[Data entries]
►
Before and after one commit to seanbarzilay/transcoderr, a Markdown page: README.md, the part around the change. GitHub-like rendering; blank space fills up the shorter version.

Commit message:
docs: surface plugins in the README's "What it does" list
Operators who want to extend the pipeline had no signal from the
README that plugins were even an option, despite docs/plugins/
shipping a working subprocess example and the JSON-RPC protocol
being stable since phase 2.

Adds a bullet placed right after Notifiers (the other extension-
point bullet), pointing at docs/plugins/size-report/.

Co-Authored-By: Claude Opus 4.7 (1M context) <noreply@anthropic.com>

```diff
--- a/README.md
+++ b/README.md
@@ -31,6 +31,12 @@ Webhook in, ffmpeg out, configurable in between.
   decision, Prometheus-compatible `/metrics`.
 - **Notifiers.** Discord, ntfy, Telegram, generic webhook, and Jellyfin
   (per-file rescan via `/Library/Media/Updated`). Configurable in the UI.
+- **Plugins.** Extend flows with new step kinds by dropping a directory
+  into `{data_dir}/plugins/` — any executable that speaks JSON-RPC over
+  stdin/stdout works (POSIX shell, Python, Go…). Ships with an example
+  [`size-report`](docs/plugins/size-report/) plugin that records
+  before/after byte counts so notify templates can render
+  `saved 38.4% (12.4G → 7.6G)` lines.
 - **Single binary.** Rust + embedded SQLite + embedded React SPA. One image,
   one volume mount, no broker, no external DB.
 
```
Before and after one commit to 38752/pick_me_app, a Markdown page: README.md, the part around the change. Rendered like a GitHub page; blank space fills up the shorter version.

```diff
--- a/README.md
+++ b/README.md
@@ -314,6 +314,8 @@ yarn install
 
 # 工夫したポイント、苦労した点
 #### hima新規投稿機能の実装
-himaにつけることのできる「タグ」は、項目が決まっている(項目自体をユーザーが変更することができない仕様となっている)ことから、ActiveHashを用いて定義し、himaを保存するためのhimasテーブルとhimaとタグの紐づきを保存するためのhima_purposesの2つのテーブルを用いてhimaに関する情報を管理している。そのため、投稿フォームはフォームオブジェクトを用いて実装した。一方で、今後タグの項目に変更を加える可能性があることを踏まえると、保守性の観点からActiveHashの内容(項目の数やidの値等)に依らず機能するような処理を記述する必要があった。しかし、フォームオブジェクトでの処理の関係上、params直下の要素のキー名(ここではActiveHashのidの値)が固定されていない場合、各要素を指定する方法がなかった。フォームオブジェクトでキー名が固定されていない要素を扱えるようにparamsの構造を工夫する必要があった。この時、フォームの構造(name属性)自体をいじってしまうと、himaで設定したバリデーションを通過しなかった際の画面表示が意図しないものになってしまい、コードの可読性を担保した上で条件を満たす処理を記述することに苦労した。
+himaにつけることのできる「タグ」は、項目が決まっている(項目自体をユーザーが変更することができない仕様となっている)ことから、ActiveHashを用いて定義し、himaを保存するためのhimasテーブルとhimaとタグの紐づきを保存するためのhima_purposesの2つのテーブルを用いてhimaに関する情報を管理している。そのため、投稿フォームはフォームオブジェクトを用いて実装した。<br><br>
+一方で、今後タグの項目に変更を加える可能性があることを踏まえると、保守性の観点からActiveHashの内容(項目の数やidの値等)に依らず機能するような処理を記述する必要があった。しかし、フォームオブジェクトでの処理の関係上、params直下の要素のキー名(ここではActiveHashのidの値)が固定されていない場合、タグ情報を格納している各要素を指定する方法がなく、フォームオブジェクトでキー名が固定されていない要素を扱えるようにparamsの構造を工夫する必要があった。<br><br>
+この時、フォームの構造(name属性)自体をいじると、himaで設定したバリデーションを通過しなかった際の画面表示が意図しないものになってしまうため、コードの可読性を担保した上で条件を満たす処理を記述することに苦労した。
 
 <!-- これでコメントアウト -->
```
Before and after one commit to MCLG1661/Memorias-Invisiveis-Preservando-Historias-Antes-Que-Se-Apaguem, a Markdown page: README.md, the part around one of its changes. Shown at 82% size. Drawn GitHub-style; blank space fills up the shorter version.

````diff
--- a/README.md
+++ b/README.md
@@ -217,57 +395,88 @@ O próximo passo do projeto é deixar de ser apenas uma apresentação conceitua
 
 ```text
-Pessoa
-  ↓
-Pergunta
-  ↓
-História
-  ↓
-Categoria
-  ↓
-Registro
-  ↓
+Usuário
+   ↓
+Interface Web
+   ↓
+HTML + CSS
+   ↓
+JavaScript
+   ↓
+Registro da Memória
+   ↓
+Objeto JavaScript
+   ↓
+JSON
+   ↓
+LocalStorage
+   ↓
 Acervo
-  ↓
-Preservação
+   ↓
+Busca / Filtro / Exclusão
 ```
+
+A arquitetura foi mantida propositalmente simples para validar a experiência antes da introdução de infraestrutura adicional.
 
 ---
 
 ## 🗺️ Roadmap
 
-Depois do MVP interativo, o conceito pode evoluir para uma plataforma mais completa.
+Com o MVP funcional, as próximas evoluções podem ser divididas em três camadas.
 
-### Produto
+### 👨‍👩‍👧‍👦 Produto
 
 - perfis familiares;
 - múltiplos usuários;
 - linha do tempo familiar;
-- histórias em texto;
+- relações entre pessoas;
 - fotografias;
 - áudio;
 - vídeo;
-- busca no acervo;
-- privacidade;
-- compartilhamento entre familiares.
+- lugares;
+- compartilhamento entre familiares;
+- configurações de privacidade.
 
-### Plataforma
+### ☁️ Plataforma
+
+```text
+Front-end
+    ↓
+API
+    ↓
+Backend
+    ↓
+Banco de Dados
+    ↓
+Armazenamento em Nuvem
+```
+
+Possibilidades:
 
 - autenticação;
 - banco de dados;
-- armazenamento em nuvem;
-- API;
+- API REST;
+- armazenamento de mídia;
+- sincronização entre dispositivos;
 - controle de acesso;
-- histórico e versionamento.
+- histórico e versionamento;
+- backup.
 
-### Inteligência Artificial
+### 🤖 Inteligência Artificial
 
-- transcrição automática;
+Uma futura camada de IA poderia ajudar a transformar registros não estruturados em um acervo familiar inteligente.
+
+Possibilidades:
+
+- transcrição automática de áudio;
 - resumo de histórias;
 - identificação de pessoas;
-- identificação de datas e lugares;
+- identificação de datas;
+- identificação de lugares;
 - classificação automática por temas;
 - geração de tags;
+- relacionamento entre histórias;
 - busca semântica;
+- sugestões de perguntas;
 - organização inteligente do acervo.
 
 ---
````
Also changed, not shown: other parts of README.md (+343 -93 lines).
◄
WHAT IS NEEDED:
For each line above that includes "familiares", make a copy.

SOLUTION TO THIS PROBLEM:
 - perfis familiares;
-- compartilhamento entre familiares.
+- compartilhamento entre familiares;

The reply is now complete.